Stocks finished the week on an upbeat note yesterday, in a surge created by the prospect that laws governing financial services will be rewritten to allow mergers among banks, securities firms and insurance companies.
But Wall Street analysts said the momentum, which wiped out Thursday's 94-point loss and pushed up the Dow Jones industrial average by 172.56 points to 10,470.25, was broader than just the financial sector.
"I'm not sure I would say the banking bill is responsible for a market where there are two times as many stocks going up as going down," said Walter G. Murphy Jr., senior international market analyst for Merrill Lynch & Co.
Murphy said that as of last Friday about 500 stocks were at new 52-week lows, the largest number since a year ago. And this week, he said, another 300 to 400 stocks hit new 52-week lows. "I think clearly the market was oversold," said Murphy, who said that led to the rebound.
The rally yesterday wiped out the market's steep dive Thursday when International Business Machines warned that year 2000 computer glitch fears were hurting its sales of high-end servers, powerful computers that run office networks. At one point on Thursday, the Dow was down 213 points, and IBM's stock fell 16 to 91. By the end of yesterday's session, the Dow was up 450.54 points--or 4.5 percent--for the week, and IBM had recovered 2-15/16 of its previous day's loss.
The Standard & Poor's 500-stock index was up 4.9 percent for the week, and the technology-heavy Nasdaq composite index was up 3.8 percent. The gains in the Dow and the S&P were their biggest weekly increases since early July.
Not all the news was positive yesterday, however. Gillette, the world's largest maker of razors and blades, watched its stock drop by as much as 10.6 percent yesterday before recovering some to close down 1 7/8, or 5 percent at 36. Gillette's shares fell in response to a company warning that its fourth-quarter profit would be hurt by its decision to cut shipments to reduce inventories.

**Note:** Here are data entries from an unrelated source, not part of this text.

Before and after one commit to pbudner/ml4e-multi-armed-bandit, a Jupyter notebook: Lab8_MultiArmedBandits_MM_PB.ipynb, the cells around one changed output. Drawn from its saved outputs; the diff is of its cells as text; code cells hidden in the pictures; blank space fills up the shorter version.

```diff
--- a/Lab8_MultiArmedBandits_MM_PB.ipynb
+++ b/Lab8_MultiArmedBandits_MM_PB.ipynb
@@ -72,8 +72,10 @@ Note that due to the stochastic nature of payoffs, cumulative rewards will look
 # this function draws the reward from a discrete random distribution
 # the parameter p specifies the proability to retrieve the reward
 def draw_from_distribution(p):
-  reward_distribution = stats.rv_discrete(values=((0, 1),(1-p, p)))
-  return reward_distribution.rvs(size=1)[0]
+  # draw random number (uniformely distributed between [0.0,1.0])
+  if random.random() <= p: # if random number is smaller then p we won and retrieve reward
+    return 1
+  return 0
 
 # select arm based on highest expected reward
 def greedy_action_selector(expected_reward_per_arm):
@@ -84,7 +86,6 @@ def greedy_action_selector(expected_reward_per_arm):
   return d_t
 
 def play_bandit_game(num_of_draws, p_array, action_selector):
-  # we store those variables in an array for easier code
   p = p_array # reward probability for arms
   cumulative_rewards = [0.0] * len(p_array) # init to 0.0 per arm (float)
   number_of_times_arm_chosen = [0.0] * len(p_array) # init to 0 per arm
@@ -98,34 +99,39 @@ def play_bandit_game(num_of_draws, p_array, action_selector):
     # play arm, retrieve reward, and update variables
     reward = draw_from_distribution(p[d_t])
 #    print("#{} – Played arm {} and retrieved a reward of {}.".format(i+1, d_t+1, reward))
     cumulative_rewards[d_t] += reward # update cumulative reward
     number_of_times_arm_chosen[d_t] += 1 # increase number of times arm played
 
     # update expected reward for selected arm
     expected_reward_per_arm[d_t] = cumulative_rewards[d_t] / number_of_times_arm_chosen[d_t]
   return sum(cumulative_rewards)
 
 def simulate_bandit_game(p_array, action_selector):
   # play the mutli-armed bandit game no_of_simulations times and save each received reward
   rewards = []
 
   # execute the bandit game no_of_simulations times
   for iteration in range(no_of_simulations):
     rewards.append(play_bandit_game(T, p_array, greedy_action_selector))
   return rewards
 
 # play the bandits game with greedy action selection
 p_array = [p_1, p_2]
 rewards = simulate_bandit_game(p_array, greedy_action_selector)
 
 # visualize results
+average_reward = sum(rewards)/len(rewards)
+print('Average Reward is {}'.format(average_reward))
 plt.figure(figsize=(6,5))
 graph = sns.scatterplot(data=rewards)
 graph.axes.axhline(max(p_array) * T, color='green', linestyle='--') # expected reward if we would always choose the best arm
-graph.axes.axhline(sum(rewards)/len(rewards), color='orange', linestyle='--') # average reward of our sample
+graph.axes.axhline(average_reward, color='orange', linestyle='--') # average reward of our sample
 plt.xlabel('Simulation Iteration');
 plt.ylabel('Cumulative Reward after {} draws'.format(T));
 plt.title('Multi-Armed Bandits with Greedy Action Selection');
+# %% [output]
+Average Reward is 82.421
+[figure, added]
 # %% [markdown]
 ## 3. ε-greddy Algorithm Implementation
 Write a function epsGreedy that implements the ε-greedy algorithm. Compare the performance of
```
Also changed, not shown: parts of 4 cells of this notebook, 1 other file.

Murphy said that the market's recovery was attributable to the banking bill news, the fact that most technology stocks remained strong and the dollar's strength. Although the dollar closed lower against the yen, it was sharply higher against Europe's single currency as prospects dimmed for a European interest rate increase soon.
Peter Canelo, U.S. investment strategist with Morgan Stanley Dean Witter, noted that the bank index was up 4 percent yesterday. "That's huge," he said.
Bank stocks American Express, J.P. Morgan & Co. and Citigroup--three of the 30 stocks in the Dow average--posted solid gains yesterday, as did insurance stocks, including Travelers Property Casualty, Chubb and Hartford Life. J.P. Morgan, American Express and Citigroup accounted for about a third of the gain in the Dow average.
Canelo said the market enjoyed a major boost from the prospect of financial services mergers after House and Senate negotiators reached a deal early yesterday morning laying the groundwork for passage of a banking overhaul bill. Banks have been underperfoming the market for the last year and three months, he said. "I think this may be a great trigger that prompts people to look at this very, very cheap sector," he said. "We've seen the bottom in banks."
But Canelo said that he also believes that the whole market may have been at or near the bottom, setting the stage for a rebound.
"We've certainly had corrections in just about everything," he said.